Three species of raptors — predatory birds with sharp beaks and talons, and keen eyesight — are widely known not only for lurking on the fringes of fires but also for snatching up smoldering grasses or branches and using them to kindle fresh flames, to smoke out mammal and insect prey.
From their reports, a behavioral pattern emerged: Firehawks (also described as kitehawks, chickenhawks and, on several occasions by non-Aboriginals, s—hawks) purposely swiped burning sticks or grasses from smoldering vegetation — or even from human cooking fires — and then made off with the brands and dropped them into unburned areas to set them alight, presumably to drive out more prey. More.
Also, from Peter Dockrill at ScienceAlert:
This behaviour, documented in interviews with the team and observed first-hand by some of the researchers, sees prey driven toward the raptors by a wall of flame, enabling them to engage in a feeding frenzy upon fleeing or scorched land animals.
It would be really interesting if we found birds that actually start fires for this purpose, as opposed to spreading them. However, even spreading the fire requires cognitive awareness of the effect of fires on rodents combined with awareness of the effect of spreading the fire.
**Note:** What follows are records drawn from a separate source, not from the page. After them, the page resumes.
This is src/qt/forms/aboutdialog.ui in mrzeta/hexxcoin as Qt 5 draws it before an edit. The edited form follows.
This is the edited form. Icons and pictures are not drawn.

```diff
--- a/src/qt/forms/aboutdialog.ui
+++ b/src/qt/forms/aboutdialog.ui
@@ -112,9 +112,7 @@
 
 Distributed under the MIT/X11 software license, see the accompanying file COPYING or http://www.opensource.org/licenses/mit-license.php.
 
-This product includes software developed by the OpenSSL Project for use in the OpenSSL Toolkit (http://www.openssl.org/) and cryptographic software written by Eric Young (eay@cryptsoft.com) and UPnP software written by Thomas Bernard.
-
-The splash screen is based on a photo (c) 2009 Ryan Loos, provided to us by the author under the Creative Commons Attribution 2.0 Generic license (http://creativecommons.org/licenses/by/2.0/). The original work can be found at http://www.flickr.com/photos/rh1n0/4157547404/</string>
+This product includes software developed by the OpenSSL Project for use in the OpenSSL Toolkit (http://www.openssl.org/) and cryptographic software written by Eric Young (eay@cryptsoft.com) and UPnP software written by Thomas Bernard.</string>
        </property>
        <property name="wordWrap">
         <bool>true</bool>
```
See also: Does intelligence depend on a specific type of brain?